── PROVIDED INFORMATION ──

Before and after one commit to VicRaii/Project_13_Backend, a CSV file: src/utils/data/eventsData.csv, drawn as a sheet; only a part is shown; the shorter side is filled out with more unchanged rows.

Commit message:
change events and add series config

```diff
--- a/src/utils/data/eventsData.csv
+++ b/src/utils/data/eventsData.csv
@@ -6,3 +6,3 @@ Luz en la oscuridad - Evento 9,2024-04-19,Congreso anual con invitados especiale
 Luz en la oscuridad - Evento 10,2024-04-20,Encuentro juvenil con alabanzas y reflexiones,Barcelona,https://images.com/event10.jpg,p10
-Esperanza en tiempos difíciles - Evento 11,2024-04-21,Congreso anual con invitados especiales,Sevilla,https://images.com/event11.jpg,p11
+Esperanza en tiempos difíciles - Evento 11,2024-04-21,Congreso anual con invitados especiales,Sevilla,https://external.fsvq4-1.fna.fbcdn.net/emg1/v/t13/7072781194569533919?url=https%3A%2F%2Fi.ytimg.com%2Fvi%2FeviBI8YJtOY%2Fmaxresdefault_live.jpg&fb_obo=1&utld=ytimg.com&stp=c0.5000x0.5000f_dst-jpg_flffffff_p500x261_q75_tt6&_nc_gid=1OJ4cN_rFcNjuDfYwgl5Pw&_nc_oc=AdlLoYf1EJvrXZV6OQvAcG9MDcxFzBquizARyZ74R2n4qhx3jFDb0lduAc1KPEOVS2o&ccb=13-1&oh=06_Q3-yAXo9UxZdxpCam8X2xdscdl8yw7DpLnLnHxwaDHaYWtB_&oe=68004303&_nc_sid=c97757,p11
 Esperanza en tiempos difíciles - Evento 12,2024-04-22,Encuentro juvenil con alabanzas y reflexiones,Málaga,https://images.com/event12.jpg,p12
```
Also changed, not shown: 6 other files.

───

▶ [TASK BRIEF]: Return the entries above exactly as they appear.

▶ [RESPONSE TO THIS TASK]:
Before and after one commit to VicRaii/Project_13_Backend, a CSV file: src/utils/data/eventsData.csv, drawn as a sheet; only a part is shown; the shorter side is filled out with more unchanged rows.

Commit message:
change events and add series config

```diff
--- a/src/utils/data/eventsData.csv
+++ b/src/utils/data/eventsData.csv
@@ -6,3 +6,3 @@ Luz en la oscuridad - Evento 9,2024-04-19,Congreso anual con invitados especiale
 Luz en la oscuridad - Evento 10,2024-04-20,Encuentro juvenil con alabanzas y reflexiones,Barcelona,https://images.com/event10.jpg,p10
-Esperanza en tiempos difíciles - Evento 11,2024-04-21,Congreso anual con invitados especiales,Sevilla,https://images.com/event11.jpg,p11
+Esperanza en tiempos difíciles - Evento 11,2024-04-21,Congreso anual con invitados especiales,Sevilla,https://external.fsvq4-1.fna.fbcdn.net/emg1/v/t13/7072781194569533919?url=https%3A%2F%2Fi.ytimg.com%2Fvi%2FeviBI8YJtOY%2Fmaxresdefault_live.jpg&fb_obo=1&utld=ytimg.com&stp=c0.5000x0.5000f_dst-jpg_flffffff_p500x261_q75_tt6&_nc_gid=1OJ4cN_rFcNjuDfYwgl5Pw&_nc_oc=AdlLoYf1EJvrXZV6OQvAcG9MDcxFzBquizARyZ74R2n4qhx3jFDb0lduAc1KPEOVS2o&ccb=13-1&oh=06_Q3-yAXo9UxZdxpCam8X2xdscdl8yw7DpLnLnHxwaDHaYWtB_&oe=68004303&_nc_sid=c97757,p11
 Esperanza en tiempos difíciles - Evento 12,2024-04-22,Encuentro juvenil con alabanzas y reflexiones,Málaga,https://images.com/event12.jpg,p12
```
Also changed, not shown: 6 other files.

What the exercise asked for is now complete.